Elegy is so well-paced and engaging that I sped through it in a way I haven’t read since first picking up Saga. The story isn’t complicated, but it isn’t boring either, and the characters are all three-dimensional. From Kate’s shapeshifter quasi-allies, to her father (and her mother, in the flashbacks that feature her), to Kate herself, everyone is well-rounded and interesting and has their own unique motivations. I’d say that this would be the perfect DC property to be adapted directly into a movie, except that the idea of Hollywood greenlighting a film about a lesbian superhero and the meaningful, mainly female relationships she depends on sends me into paroxysms of bitter cry-laughing.

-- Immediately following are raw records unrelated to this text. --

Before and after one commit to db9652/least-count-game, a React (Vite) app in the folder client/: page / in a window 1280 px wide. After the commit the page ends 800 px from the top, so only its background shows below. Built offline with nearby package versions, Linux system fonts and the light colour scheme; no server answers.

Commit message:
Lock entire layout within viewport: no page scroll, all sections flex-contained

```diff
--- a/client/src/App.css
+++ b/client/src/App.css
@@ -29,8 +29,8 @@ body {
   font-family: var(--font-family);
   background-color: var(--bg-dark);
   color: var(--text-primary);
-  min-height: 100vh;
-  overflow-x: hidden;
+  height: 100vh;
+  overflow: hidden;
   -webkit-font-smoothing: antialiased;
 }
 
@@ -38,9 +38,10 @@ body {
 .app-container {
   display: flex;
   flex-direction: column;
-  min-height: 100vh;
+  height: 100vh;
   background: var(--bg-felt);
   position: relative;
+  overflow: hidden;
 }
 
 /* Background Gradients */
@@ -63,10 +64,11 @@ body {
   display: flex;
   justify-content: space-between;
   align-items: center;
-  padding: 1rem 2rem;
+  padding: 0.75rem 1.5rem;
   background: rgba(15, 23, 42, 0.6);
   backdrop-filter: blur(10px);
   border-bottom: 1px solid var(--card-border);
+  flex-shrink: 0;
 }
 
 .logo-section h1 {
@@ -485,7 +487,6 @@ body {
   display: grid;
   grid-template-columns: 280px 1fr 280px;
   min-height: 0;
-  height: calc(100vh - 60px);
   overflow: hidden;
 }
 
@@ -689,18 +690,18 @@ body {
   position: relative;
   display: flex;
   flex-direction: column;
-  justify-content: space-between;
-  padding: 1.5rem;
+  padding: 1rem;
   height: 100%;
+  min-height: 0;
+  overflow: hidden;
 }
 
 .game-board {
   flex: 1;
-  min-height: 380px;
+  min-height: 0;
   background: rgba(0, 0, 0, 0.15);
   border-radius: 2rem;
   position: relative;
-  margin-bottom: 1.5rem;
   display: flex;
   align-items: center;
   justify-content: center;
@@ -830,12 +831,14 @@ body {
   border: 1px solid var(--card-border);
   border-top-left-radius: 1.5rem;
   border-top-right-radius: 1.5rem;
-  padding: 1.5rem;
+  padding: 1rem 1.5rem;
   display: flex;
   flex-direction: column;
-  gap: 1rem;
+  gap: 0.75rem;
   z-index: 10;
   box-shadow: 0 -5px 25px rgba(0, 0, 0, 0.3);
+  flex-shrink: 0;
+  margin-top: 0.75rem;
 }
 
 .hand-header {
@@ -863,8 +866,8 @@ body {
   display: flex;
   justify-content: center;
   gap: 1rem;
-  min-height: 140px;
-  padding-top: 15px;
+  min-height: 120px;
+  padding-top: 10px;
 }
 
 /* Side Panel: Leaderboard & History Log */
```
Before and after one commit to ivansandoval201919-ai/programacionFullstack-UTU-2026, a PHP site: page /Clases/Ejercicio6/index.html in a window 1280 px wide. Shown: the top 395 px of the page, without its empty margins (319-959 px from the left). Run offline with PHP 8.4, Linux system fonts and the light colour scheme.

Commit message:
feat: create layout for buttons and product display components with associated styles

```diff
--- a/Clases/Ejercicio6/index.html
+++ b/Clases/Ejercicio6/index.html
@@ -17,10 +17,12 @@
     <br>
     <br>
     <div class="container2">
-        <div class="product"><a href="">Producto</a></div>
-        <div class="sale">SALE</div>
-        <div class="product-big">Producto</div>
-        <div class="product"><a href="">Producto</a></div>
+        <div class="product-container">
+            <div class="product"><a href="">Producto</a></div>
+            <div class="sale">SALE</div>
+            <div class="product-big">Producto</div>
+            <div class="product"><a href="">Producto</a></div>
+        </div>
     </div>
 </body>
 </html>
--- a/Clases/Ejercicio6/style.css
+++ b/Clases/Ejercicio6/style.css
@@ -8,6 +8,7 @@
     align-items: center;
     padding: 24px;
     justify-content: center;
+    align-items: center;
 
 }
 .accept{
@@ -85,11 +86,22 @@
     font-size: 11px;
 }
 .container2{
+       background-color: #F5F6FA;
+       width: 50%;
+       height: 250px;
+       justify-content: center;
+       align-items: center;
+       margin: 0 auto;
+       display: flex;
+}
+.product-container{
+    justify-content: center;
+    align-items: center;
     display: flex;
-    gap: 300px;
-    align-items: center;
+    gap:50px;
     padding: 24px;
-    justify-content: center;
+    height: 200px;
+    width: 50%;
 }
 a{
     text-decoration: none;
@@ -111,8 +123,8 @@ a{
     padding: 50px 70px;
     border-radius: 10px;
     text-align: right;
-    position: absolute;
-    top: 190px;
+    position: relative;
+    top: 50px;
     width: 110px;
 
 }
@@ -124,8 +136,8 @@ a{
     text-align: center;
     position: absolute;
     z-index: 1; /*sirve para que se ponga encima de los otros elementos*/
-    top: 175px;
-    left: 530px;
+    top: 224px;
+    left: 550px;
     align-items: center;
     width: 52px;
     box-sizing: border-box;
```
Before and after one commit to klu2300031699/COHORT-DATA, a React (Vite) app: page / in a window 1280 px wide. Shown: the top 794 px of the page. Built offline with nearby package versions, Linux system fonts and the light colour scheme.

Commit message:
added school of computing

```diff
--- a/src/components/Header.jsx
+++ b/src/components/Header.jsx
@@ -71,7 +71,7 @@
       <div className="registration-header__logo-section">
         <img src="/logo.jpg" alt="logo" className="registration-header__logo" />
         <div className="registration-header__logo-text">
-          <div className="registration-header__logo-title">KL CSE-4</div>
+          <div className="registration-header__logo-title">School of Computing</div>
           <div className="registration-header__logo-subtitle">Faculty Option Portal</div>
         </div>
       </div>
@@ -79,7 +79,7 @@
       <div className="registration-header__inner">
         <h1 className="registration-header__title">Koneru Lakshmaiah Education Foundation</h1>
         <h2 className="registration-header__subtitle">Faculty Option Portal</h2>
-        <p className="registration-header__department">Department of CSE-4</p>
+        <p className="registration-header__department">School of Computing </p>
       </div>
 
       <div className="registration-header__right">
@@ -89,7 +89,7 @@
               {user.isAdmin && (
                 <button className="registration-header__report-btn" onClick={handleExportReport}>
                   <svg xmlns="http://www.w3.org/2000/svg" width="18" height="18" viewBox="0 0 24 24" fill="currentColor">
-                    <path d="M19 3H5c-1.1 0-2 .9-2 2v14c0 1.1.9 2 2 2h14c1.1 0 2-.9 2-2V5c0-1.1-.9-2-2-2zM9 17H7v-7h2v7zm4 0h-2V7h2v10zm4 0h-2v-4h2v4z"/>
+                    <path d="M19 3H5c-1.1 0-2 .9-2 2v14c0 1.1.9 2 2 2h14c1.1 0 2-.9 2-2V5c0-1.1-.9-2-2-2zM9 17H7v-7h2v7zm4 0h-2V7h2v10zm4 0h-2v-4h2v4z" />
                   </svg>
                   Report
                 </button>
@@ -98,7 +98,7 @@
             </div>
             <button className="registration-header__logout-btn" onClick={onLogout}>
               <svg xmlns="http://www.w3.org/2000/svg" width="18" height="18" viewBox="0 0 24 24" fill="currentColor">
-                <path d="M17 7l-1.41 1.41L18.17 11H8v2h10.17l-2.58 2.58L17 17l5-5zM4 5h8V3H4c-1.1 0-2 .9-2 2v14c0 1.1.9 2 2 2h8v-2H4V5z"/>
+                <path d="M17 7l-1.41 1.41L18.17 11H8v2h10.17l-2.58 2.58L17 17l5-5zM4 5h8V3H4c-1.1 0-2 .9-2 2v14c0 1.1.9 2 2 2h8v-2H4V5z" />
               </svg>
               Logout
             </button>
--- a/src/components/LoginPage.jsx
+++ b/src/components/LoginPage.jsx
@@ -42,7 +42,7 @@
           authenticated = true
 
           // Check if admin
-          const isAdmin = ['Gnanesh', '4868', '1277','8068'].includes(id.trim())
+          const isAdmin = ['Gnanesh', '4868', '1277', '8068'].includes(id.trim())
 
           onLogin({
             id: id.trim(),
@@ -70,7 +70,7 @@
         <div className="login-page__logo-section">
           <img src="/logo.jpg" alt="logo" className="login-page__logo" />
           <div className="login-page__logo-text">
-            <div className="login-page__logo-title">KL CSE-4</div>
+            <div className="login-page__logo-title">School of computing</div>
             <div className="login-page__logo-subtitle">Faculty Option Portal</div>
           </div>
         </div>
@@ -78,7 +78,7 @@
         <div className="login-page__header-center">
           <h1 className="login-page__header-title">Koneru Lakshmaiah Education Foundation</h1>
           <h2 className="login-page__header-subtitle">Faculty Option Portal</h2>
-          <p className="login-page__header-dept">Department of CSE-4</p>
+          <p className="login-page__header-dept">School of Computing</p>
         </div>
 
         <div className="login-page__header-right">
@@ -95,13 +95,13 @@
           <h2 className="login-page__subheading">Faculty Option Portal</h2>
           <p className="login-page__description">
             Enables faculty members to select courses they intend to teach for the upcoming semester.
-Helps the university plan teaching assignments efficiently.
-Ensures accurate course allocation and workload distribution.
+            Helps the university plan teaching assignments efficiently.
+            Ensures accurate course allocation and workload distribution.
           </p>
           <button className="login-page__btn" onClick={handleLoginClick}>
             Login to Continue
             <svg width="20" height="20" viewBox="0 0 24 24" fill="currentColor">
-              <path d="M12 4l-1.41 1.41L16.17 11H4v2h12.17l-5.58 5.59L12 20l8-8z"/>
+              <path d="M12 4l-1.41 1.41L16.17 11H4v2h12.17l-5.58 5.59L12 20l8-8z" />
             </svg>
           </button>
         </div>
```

As far as standalone reading goes, your mileage may vary. The plot does refer to events that happened in the previous story arc, but I didn’t find them alienating; I think they strike a good balance. I felt like they explained enough of what had transpired in the earlier arc to keep me in the loop as a new reader without making it tedious for a more seasoned reader. And given that the story makes a point to include those vignettes of Kate’s most important character moments, I think this would be a great introduction to the character for a new reader.
I also really appreciate the interactions between Kate and her father. I think it’s really cool that he acts as her eyes and ears when she’s out in the field, and that he not only supports her as Batwoman but went out of his way to help her create the persona when she decided that was what she wanted to do. Also, even out of context, I’ve always found the scene where she comes out to him touching, and reading it as part of the story it belongs with might have brought a tear to my eye.
I personally came into comics around the time the first hardcover trades of the New 52 were coming out, and the reboot’s trade hardcover was the first Batwoman story I picked up. Because of that, I was spoiled for a few things in Elegy (like Alice’s identity), but it was honestly a breath of fresh air to read this story after being dragged down with the wilting plot of the New 52 ongoing.
If I did have one complaint, it’d be that I’ve never read a comic with Renee Montoya in it (she was one of the many characters of color erased from the DCU post-New 52) and I was kind of hoping that she’d be featured more prominently in this book. However, the main love interest is actually Maggie Sawyer, whom Kate meets for the first time in this story at a fancy benefit dinner in Gotham.